▸ GIVEN ENTRIES
+++++
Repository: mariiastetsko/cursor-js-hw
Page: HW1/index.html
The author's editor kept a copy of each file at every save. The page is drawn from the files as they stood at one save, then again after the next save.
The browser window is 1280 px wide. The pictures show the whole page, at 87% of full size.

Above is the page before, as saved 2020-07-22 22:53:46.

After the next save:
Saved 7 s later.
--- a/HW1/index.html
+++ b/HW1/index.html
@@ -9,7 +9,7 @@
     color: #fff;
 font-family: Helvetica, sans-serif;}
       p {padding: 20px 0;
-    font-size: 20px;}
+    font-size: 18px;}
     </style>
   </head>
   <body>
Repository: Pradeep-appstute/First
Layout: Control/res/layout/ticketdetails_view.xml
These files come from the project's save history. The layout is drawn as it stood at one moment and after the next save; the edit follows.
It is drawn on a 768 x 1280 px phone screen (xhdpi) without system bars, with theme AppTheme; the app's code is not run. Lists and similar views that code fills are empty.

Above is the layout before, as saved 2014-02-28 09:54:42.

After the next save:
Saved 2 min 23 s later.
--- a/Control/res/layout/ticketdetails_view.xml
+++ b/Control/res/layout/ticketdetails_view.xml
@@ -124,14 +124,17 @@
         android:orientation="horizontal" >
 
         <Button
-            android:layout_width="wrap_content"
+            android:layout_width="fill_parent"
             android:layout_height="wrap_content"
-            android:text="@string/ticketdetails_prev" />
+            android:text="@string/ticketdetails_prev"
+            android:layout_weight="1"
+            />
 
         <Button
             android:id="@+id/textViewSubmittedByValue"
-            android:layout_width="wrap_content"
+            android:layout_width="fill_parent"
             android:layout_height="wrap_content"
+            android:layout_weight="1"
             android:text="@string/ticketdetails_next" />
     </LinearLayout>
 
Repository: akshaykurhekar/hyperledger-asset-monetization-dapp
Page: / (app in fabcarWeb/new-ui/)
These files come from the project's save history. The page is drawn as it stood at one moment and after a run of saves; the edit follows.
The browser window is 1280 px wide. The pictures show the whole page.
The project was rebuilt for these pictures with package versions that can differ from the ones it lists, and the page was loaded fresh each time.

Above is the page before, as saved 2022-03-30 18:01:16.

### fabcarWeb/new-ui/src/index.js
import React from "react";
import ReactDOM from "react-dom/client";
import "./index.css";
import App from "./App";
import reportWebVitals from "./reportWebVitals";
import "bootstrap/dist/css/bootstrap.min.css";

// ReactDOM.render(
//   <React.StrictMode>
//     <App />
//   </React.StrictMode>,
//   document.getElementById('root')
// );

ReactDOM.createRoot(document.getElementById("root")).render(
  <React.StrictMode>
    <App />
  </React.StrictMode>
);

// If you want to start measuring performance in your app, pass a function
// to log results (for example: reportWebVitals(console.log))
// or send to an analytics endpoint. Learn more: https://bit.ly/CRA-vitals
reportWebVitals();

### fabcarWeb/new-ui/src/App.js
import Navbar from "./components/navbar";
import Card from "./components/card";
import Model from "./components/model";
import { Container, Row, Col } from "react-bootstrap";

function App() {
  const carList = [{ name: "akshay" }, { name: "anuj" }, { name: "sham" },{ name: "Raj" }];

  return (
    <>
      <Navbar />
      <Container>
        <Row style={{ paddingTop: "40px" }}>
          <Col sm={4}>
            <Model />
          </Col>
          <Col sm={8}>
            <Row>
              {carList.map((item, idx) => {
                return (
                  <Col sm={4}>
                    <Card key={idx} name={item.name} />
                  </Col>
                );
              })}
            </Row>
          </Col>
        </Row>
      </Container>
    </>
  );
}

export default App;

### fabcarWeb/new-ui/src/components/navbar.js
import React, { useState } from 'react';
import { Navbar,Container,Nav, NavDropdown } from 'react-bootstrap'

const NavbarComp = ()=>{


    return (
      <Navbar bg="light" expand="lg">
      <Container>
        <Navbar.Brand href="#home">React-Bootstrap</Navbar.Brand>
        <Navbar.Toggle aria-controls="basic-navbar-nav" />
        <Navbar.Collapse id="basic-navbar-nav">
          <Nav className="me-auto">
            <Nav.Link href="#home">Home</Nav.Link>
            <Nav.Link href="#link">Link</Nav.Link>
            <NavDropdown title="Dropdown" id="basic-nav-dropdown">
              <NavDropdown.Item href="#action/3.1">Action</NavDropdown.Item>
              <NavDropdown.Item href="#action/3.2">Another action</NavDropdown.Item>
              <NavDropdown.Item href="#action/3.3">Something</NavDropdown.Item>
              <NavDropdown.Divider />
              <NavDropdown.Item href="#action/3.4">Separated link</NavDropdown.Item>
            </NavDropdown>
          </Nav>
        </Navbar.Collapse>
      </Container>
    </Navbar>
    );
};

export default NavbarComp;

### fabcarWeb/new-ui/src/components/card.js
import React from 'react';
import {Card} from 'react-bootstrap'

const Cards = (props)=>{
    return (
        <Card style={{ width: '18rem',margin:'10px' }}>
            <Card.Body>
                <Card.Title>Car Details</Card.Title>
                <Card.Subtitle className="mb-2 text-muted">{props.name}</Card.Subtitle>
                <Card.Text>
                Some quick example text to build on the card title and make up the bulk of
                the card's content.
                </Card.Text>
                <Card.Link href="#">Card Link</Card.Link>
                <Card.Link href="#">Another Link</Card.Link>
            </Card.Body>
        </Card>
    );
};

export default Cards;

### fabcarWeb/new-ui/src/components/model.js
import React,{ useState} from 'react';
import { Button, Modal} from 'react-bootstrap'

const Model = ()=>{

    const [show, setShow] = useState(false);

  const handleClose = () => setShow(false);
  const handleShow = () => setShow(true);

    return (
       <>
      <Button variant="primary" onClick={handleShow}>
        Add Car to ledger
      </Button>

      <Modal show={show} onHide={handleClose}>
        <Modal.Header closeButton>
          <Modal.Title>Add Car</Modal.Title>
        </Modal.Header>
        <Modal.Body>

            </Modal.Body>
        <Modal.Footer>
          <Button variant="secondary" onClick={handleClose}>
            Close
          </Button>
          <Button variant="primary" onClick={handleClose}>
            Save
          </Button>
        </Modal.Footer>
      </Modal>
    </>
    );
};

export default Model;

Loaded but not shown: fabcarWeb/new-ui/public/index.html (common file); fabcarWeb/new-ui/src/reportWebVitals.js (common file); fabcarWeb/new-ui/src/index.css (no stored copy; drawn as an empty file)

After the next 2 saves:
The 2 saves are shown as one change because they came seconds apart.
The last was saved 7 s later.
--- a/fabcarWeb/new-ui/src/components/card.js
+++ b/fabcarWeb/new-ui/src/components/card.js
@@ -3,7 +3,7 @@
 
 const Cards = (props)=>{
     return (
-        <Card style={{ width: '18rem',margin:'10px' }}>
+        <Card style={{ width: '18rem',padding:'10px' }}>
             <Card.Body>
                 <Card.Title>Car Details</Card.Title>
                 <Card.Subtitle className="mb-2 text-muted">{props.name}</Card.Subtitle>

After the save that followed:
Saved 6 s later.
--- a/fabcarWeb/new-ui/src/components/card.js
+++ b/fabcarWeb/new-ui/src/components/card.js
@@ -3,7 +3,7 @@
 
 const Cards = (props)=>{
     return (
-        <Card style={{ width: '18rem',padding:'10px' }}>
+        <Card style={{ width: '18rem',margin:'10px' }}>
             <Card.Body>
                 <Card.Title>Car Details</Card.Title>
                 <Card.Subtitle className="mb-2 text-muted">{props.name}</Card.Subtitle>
+++++
▸ EXERCISE GOAL
What is the number of lines above that contain the string "NavDropdown"? Answer with that number only.

▸ RESPONSE FOR THIS EXERCISE
8